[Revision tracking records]
####

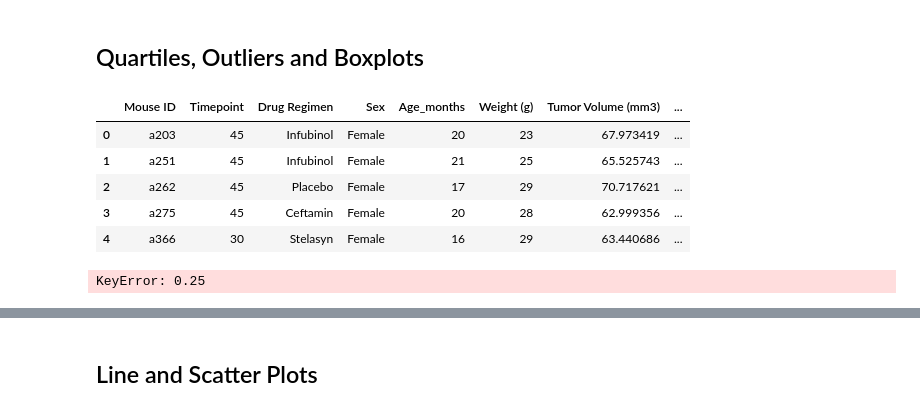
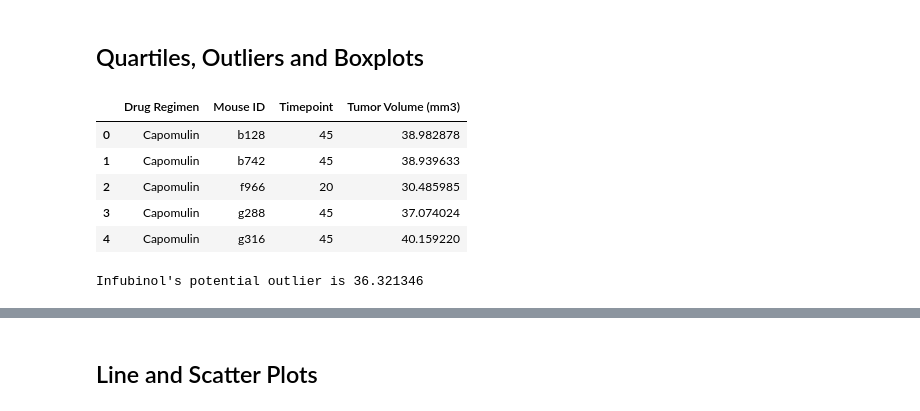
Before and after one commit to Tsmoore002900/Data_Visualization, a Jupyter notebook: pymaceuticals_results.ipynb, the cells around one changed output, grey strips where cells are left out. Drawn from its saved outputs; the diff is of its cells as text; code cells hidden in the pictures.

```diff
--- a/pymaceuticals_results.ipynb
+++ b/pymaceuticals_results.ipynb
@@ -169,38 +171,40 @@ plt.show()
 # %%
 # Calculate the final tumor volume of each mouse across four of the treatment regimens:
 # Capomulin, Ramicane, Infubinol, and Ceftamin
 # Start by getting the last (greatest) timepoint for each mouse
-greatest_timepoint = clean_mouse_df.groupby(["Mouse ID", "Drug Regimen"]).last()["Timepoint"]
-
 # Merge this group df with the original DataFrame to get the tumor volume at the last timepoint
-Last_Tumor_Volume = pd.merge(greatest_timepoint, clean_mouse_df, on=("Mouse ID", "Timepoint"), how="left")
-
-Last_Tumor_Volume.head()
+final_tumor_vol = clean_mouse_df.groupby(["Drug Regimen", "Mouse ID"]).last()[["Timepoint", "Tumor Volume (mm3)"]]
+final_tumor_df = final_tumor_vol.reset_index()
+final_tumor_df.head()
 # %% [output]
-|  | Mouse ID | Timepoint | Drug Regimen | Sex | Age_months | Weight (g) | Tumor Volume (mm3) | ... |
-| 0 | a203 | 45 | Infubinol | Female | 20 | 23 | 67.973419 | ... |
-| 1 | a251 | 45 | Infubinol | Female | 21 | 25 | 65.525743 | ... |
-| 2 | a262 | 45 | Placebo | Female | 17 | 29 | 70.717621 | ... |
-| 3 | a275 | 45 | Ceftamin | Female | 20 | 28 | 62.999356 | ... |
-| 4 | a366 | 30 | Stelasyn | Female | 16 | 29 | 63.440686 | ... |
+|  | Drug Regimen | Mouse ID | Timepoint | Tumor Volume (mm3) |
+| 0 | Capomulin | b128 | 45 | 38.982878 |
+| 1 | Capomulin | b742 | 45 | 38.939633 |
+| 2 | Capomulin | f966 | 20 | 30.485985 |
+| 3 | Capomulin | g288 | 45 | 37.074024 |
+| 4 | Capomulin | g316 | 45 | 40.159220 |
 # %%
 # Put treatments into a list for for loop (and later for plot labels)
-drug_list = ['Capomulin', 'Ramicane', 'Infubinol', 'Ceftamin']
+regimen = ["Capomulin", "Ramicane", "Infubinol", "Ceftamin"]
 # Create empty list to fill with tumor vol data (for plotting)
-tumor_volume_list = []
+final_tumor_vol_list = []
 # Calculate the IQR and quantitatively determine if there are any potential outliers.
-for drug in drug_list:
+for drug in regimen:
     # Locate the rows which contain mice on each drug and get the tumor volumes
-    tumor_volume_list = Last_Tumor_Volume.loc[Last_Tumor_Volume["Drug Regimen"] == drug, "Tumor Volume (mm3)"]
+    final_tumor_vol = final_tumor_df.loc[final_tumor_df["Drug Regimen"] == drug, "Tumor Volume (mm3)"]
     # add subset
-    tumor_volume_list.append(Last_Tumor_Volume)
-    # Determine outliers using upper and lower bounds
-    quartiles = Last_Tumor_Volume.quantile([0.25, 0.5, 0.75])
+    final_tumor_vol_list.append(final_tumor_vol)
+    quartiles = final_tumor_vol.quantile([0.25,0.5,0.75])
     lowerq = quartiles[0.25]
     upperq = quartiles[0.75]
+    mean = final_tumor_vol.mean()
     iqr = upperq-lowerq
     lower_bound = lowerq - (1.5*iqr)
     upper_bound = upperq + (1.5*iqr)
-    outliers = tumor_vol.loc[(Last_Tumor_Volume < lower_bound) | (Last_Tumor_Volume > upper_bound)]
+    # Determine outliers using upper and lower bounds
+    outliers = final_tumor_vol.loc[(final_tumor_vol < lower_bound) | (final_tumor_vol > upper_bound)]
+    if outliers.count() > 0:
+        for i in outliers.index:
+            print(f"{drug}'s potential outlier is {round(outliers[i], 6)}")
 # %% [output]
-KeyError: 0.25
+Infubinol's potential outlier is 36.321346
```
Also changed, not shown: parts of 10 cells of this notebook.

####

* Task directions
Pull out every line of the records above that contains the word "outliers".

* Output for this exercise
 # Calculate the IQR and quantitatively determine if there are any potential outliers.
-    # Determine outliers using upper and lower bounds
-    outliers = tumor_vol.loc[(Last_Tumor_Volume < lower_bound) | (Last_Tumor_Volume > upper_bound)]
+    # Determine outliers using upper and lower bounds
+    outliers = final_tumor_vol.loc[(final_tumor_vol < lower_bound) | (final_tumor_vol > upper_bound)]
+    if outliers.count() > 0:
+        for i in outliers.index:
+            print(f"{drug}'s potential outlier is {round(outliers[i], 6)}")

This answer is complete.